--- START ---

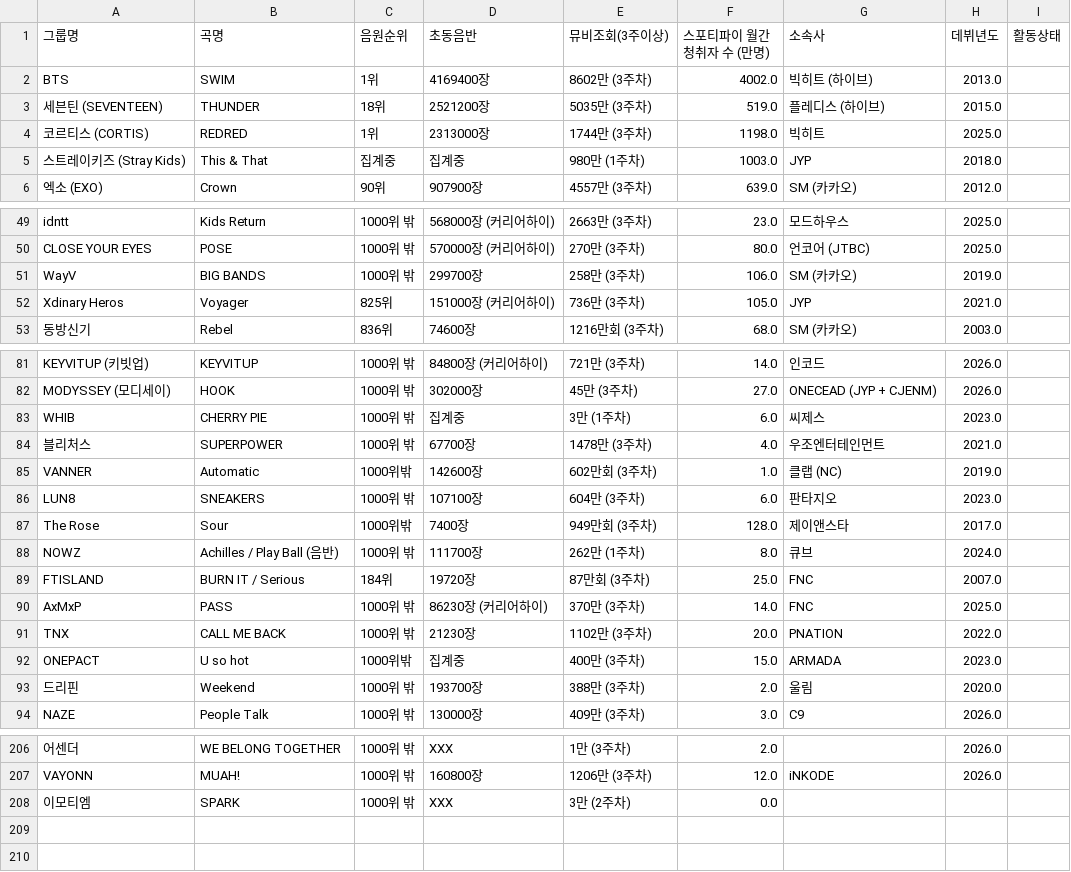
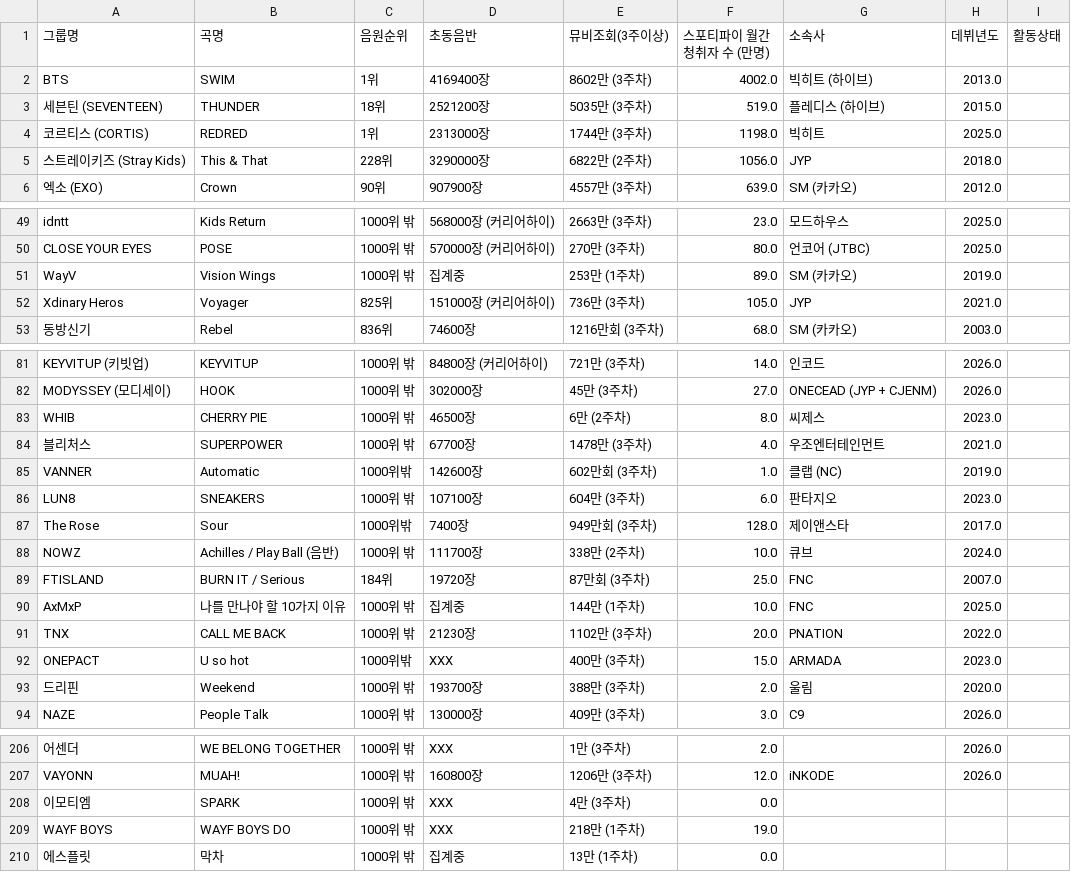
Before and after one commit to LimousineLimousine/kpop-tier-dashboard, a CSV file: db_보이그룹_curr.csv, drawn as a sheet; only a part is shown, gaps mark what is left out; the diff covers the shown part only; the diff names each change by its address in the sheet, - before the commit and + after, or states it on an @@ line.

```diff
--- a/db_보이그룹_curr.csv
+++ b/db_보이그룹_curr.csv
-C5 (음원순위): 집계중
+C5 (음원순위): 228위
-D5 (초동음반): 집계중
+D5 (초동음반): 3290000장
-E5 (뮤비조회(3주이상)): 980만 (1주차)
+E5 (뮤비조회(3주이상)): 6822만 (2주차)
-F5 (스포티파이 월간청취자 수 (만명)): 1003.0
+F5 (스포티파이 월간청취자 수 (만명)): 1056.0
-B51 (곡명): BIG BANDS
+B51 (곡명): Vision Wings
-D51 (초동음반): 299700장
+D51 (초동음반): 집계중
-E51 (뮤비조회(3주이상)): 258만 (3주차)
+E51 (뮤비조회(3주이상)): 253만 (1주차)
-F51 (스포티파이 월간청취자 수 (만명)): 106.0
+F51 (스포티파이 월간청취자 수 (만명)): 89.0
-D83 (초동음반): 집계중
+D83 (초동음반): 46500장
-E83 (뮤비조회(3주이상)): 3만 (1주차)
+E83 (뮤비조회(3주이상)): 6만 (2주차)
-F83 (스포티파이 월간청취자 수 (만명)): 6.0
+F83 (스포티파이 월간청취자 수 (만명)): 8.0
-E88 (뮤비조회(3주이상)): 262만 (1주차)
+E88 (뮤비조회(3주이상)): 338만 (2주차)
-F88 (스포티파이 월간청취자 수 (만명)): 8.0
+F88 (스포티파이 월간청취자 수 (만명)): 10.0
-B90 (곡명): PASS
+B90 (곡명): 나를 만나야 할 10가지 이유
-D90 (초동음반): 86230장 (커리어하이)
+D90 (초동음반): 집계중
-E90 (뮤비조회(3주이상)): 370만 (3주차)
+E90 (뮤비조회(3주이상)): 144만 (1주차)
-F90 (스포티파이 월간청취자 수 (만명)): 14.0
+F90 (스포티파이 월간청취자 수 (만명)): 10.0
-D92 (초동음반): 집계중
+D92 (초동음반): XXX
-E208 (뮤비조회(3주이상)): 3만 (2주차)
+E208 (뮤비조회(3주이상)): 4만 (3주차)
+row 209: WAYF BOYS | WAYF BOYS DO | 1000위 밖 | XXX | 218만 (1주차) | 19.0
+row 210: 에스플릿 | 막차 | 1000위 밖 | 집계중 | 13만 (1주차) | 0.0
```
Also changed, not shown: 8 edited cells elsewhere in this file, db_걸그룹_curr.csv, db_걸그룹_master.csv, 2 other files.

--- END ---

◆ TASK BRIEF
An exact copy of the whole listing is required, minus the pictures.

◆ EXPECTED OUTPUT
Before and after one commit to LimousineLimousine/kpop-tier-dashboard, a CSV file: db_보이그룹_curr.csv, drawn as a sheet; only a part is shown, gaps mark what is left out; the diff covers the shown part only; the diff names each change by its address in the sheet, - before the commit and + after, or states it on an @@ line.

```diff
--- a/db_보이그룹_curr.csv
+++ b/db_보이그룹_curr.csv
-C5 (음원순위): 집계중
+C5 (음원순위): 228위
-D5 (초동음반): 집계중
+D5 (초동음반): 3290000장
-E5 (뮤비조회(3주이상)): 980만 (1주차)
+E5 (뮤비조회(3주이상)): 6822만 (2주차)
-F5 (스포티파이 월간청취자 수 (만명)): 1003.0
+F5 (스포티파이 월간청취자 수 (만명)): 1056.0
-B51 (곡명): BIG BANDS
+B51 (곡명): Vision Wings
-D51 (초동음반): 299700장
+D51 (초동음반): 집계중
-E51 (뮤비조회(3주이상)): 258만 (3주차)
+E51 (뮤비조회(3주이상)): 253만 (1주차)
-F51 (스포티파이 월간청취자 수 (만명)): 106.0
+F51 (스포티파이 월간청취자 수 (만명)): 89.0
-D83 (초동음반): 집계중
+D83 (초동음반): 46500장
-E83 (뮤비조회(3주이상)): 3만 (1주차)
+E83 (뮤비조회(3주이상)): 6만 (2주차)
-F83 (스포티파이 월간청취자 수 (만명)): 6.0
+F83 (스포티파이 월간청취자 수 (만명)): 8.0
-E88 (뮤비조회(3주이상)): 262만 (1주차)
+E88 (뮤비조회(3주이상)): 338만 (2주차)
-F88 (스포티파이 월간청취자 수 (만명)): 8.0
+F88 (스포티파이 월간청취자 수 (만명)): 10.0
-B90 (곡명): PASS
+B90 (곡명): 나를 만나야 할 10가지 이유
-D90 (초동음반): 86230장 (커리어하이)
+D90 (초동음반): 집계중
-E90 (뮤비조회(3주이상)): 370만 (3주차)
+E90 (뮤비조회(3주이상)): 144만 (1주차)
-F90 (스포티파이 월간청취자 수 (만명)): 14.0
+F90 (스포티파이 월간청취자 수 (만명)): 10.0
-D92 (초동음반): 집계중
+D92 (초동음반): XXX
-E208 (뮤비조회(3주이상)): 3만 (2주차)
+E208 (뮤비조회(3주이상)): 4만 (3주차)
+row 209: WAYF BOYS | WAYF BOYS DO | 1000위 밖 | XXX | 218만 (1주차) | 19.0
+row 210: 에스플릿 | 막차 | 1000위 밖 | 집계중 | 13만 (1주차) | 0.0
```
Also changed, not shown: 8 edited cells elsewhere in this file, db_걸그룹_curr.csv, db_걸그룹_master.csv, 2 other files.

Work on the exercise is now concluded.